In March, my two oldest grandchildren turn sixteen. Where did that time go? For these teens, this birthday is the most important milestone they have yet encountered. It is driver’s licence time, freedom or so they think. It is a universal fact, that parents worry about their children regardless of their ages because parenthood is a lifetime commitment. However, serious anxiety really starts to kick in when the sixteenth birthday arrives. I remember when our kids became drivers, the giant step towards independence.

Tammy was first. Although Chuck offered to teach her how to drive, I quickly vetoed this idea. Why teach her things and then have to unteach her all his gems of wisdom because they didn’t exactly go along with the code of safe driving. I knew my nerves could not make it through the learning process so it was agreed that we would enroll her in the Drivers Ed. program.

Tammy went through the course with no hitches and passed her test. Two years later when she was heading off to university, we had no worries about buying her a second-hand car. We were pretty confident about her driving skills.

Meanwhile, Steven’s turn was fast approaching and he was determined he would be prepared. The Driver’s Handbook which was picked up far in advance of this momentous occasion was studied extensively. I too benefited from this wealth of knowledge, well sort of. I had always thought I was a fairly competent driver but according to the Driver’s “Bible”, I was not.

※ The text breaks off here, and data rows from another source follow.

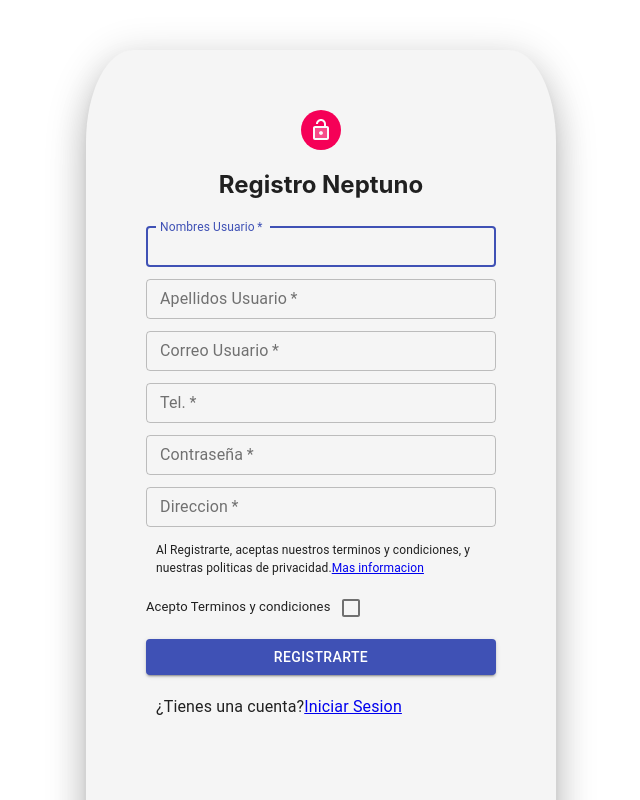
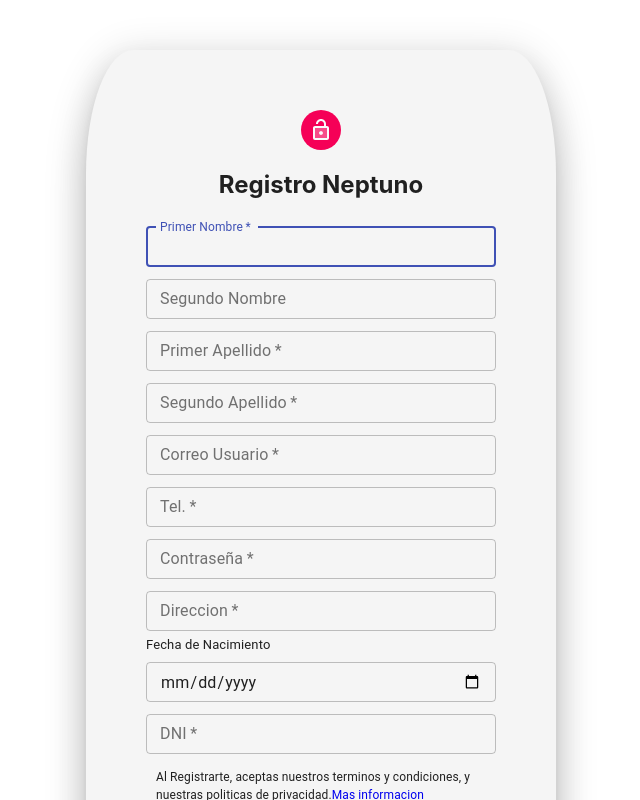
Before and after one commit to Carlos-Alcerro/ProyectoIngenieria, a React (Create React App) app: page /Registro in a window 1280 px wide. Shown: the top 800 px of the page, without its empty margins (319-959 px from the left). Built offline with nearby package versions, Linux system fonts and the light colour scheme.

Commit message:
Update Registro.js

```diff
--- a/src/Registro.js
+++ b/src/Registro.js
@@ -6,31 +6,48 @@ import {motion} from 'framer-motion'
 import {Outlet,Link} from 'react-router-dom'
 
 const initialForm={
-    name:"",
-    apellido:"",
+    nameuno:"",
+    namedos:"",
+    apeuno:"",
+    apedos:"",
     email:"",
     tel:"",
     password:"",
-    direccion:""
+    direccion:"",
+    fecha:"",
+    dni:""
 }
 const validationsForm=(form)=>{
     let errors={}
-    let regexName = /^[A-Za-zÑñÁáÉéÍíÓóÚúÜü\s]+$/;
-    let regexApellido = /^[A-Za-zÑñÁáÉéÍíÓóÚúÜü\s]+$/;
+    let regexPname = /^[A-Za-zÑñÁáÉéÍíÓóÚúÜü\s]+$/;
+    let regexSname = /^[A-Za-zÑñÁáÉéÍíÓóÚúÜü\s]+$/;
+    let regexPapellido = /^[A-Za-zÑñÁáÉéÍíÓóÚúÜü\s]+$/;
+    let regexSapellido = /^[A-Za-zÑñÁáÉéÍíÓóÚúÜü\s]+$/;
     let regexDireccion=/^[A-Za-zÑñÁáÉéÍíÓóÚúÜü\s]+$/;
     let regexEmail = /^(\w+[/./-]?){1,}@[a-z]+[/.]\w{2,}$/;
     let regexpassword = /^.{1,100}$/;
     let regexTel=/^[0-9]{2}-[0-9]{2}-[0-9]{2}-[0-9]{2}/;
+    let regexDni=/^[0-9]{4}-[0-9]{4}-[0-9]{5}/;
 
-    if(!form.name.trim()){
-        errors.name="";
-    }else if(!regexName.test(form.name.trim())){
-        errors.name="solo acepta letras y espacios en Blanco"
+    if(!form.nameuno.trim()){
+        errors.nameuno="";
+    }else if(!regexPname.test(form.nameuno.trim())){
+        errors.nameuno="solo acepta letras y espacios en Blanco"
     }
-    if(!form.apellido.trim()){
-        errors.apellido="";
-    }else if(!regexApellido.test(form.apellido.trim())){
-        errors.apellido="El campo 'Apellidos' solo acepta letras y espacios en Blanco"
+    if(!form.namedos.trim()){
+        errors.namedos="";
+    }else if(!regexSname.test(form.namedos.trim())){
+        errors.namedos="solo acepta letras y espacios en Blanco"
+    }
+    if(!form.apeuno.trim()){
+        errors.apeuno="";
+    }else if(!regexPapellido.test(form.apeuno.trim())){
+        errors.apeuno="El campo 'Apellidos' solo acepta letras y espacios en Blanco"
+    }
+    if(!form.apedos.trim()){
+        errors.apedos="";
+    }else if(!regexSapellido.test(form.apedos.trim())){
+        errors.apedos="El campo 'Apellidos' solo acepta letras y espacios en Blanco"
     }
 
     if(!form.email.trim()){
@@ -51,7 +68,12 @@ const validationsForm=(form)=>{
     if(!form.direccion.trim()){
         errors.direccion="";
     }else if(!regexDireccion.test(form.direccion.trim())){
-        errors.direccion="El campo 'Apellidos' solo acepta letras y espacios en Blanco"
+        errors.direccion="El campo 'Direccion' solo acepta letras y espacios en Blanco"
+    }
+    if(!form.dni.trim()){
+        errors.dni="";
+    }else if(!regexDni.test(form.dni.trim())){
+        errors.dni="DNI incorrecta"
     }
 
     return errors;
@@ -64,7 +86,7 @@ function Registro() {
 
     const{form,errors,handleChange,handleBlur,handleSubmit,cargando,respuesta}=useForm(initialForm,validationsForm)
 
-    const estiloPapel={padding :60,height:'100vh',width:350, margin:"50px auto", backgroundColor:'#f5f5f5', borderRadius:'10%'}
+    const estiloPapel={padding :60,height:'140vh',width:350, margin:"50px auto", backgroundColor:'#f5f5f5', borderRadius:'10%'}
     const avatarEstilo={backgroundColor:'#f50057'}
     const btnestilo={margin:'10px 0'}
     return(
@@ -75,14 +97,19 @@ function Registro() {
                      <Avatar style={avatarEstilo}><LockOpenTwoTone/></Avatar>
                     <h2>Registro Neptuno</h2>
                 </Grid>
-                <TextField className='NombreUsuario' label="Nombres Usuario" placeholder='Nombre Completo' type='text' variant="outlined" fullWidth required autoFocus value={form.name} helperText={errors.name && <p style={estiloError}> {errors.name}</p>} onChange={handleChange} onBlur={handleBlur} name='name' margin='dense'/>
-                <TextField className='ApellidoUsuario' label='Apellidos Usuario' placeholder='Apellido Completo' type='text' variant="outlined" fullWidth required value={form.apellido} onChange={handleChange} onBlur={handleBlur} name='apellido' margin='dense' helperText={errors.apellido && <p style={estiloError}> {errors.apellido}</p>}/>
+                <TextField className='Primernombre' label="Primer Nombre" placeholder='Primer Nombre' type='text' variant="outlined" fullWidth required autoFocus value={form.nameuno} helperText={errors.nameuno && <p style={estiloError}> {errors.nameuno}</p>} onChange={handleChange} onBlur={handleBlur} name='nameuno' margin='dense'/>
+                <TextField className='Segundonombre' label="Segundo Nombre" placeholder='Segundo Nombre' type='text' variant="outlined" fullWidth value={form.namedos} helperText={errors.namedos && <p style={estiloError}> {errors.namedos}</p>} onChange={handleChange} onBlur={handleBlur} name='namedos' margin='dense'/>
+                <TextField className='Primerapellido' label='Primer Apellido' placeholder='Primer Apellido' type='text' variant="outlined" fullWidth required value={form.apeuno} onChange={handleChange} onBlur={handleBlur} name='apeuno' margin='dense' helperText={errors.apeuno && <p style={estiloError}> {errors.apeuno}</p>}/>
+                <TextField className='Segundoapellido' label='Segundo Apellido' placeholder='Segundo Apellido' type='text' variant="outlined" fullWidth required value={form.apedos} onChange={handleChange} onBlur={handleBlur} name='apedos' margin='dense' helperText={errors.apedos && <p style={estiloError}> {errors.apedos}</p>}/>
                 <TextField className='CorreoUsuario' label='Correo Usuario' placeholder='Enter Correo' type='email' variant="outlined" fullWidth required name='email' margin='dense'  value={form.email} onChange={handleChange} onBlur={handleBlur} helperText={errors.email && <p style={estiloError}> {errors.email}</p>}/>
                 <TextField className='TelUsuario' label='Tel.' placeholder='Telefono' type='tel' variant="outlined" fullWidth required   value={form.tel} onChange={handleChange} margin='dense' onBlur={handleBlur} name='tel' inputProps={{maxLength:11}} helperText={errors.tel && <p style={estiloError}> {errors.tel}</p>}/>
                 <TextField className='ContraUsuario'  label='Contraseña' placeholder='Enter Contraseña' type='password' variant="outlined" fullWidth required   value={form.password} onChange={handleChange} onBlur={handleBlur} margin='dense' name='password' helperText={errors.password && <p style={estiloError}> {errors.password}</p>}/>
                 <TextField className='DireccionUsuario' label="Direccion" placeholder='Direccion' type='text' variant="outlined" fullWidth required value={form.direccion} helperText={errors.direccion && <p style={estiloError}> {errors.direccion}</p>} onChange={handleChange} onBlur={handleBlur} name='direccion' margin='dense'/>
+                <Typography style={{fontSize:13}}>Fecha de Nacimiento</Typography>
+                <TextField className='Fecha'  type='date' variant="outlined" fullWidth required value={form.fecha} onChange={handleChange} onBlur={handleBlur} name='fecha' margin='dense'/>
+                <TextField className='DNI'  label='DNI' placeholder='DNI' type='text' variant="outlined" fullWidth required   value={form.Dni}  onChange={handleChange} onBlur={handleBlur} margin='dense' name='dni' helperText={errors.dni && <p style={estiloError}> {errors.dni}</p>}/>
                 <Typography style={{fontSize:12, margin:'10px'}} >Al Registrarte, aceptas nuestros terminos y condiciones, y nuestras politicas de privacidad.<Link target={'_blank'} style={{fontSize:12}}  to="https://www.termsfeed.com/live/39d9721c-2c67-47d4-ae4f-75a2c6ccdedd">Mas informacion</Link></Typography>
-                <Typography style={{fontSize:13}}>Acepto Terminos y condiciones<Checkbox name='Checked'></Checkbox></Typography>
+                <Typography style={{fontSize:13}}>Acepto Terminos y condiciones<Checkbox name='Checked'  onChange={handleChange}></Checkbox></Typography>
                 <Button className='BtnSubmitReg' type='submit' color='primary' variant="contained" style={btnestilo} fullWidth margin="normal" onClick={handleSubmit}>Registrarte</Button>
                 <Typography style={{margin:"10px"}} > ¿Tienes una cuenta?
                      <Link to="/" >
```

Seated in the front passenger seat, Steven became a talking Driver’s Instructor, a regular little podcaster.

“You didn’t signal soon enough, Mum. You’re too close to that car. There should be x number of feet between you and the next vehicle. You stopped too far back from the corner, etc. etc. etc.” Good Lord, he was driving Miss Lynda crazy.

Before I knew it or wanted it, that little piece of paper was tucked into his wallet and he was a certified driver. It was amazing the amount of ‘driving’ errands Steven volunteered to do for me. But now the tables were turned. I was the passenger, and not a very relaxed one either.

The floor boards became pretty much worn down as my foot would hit the imaginary brake whenever I felt it was necessary for Steven to slow down. Instructions such as, “Now there is a stop sign ahead so stooooooooop.” were constantly uttered along with my favourite piece of advice, “Think of all the other drivers on the road as idiots. Be constantly on the alert for mistakes they might make.”

When it was time for Steven to get his first car, he informed us that he did not want an old lady’s car like Tammy’s. He wanted a sporty babe-mobile. A compromise was reached. Since he had been squirreling away his money since the age of 13 for a car, he was easily able to pay the difference between his idea of the appropriate type of transportation and ours.

So, good luck Tam and Steve and everyone else who is entering this exciting parenting phase for the first time. You are no longer in the driver’s seat. Be strong and remember, there is light at the end of the tunnel. Before you know it, the kids will be in college or university and you will not be so stressed. You will worry less only because you will have absolutely no idea what they are up to.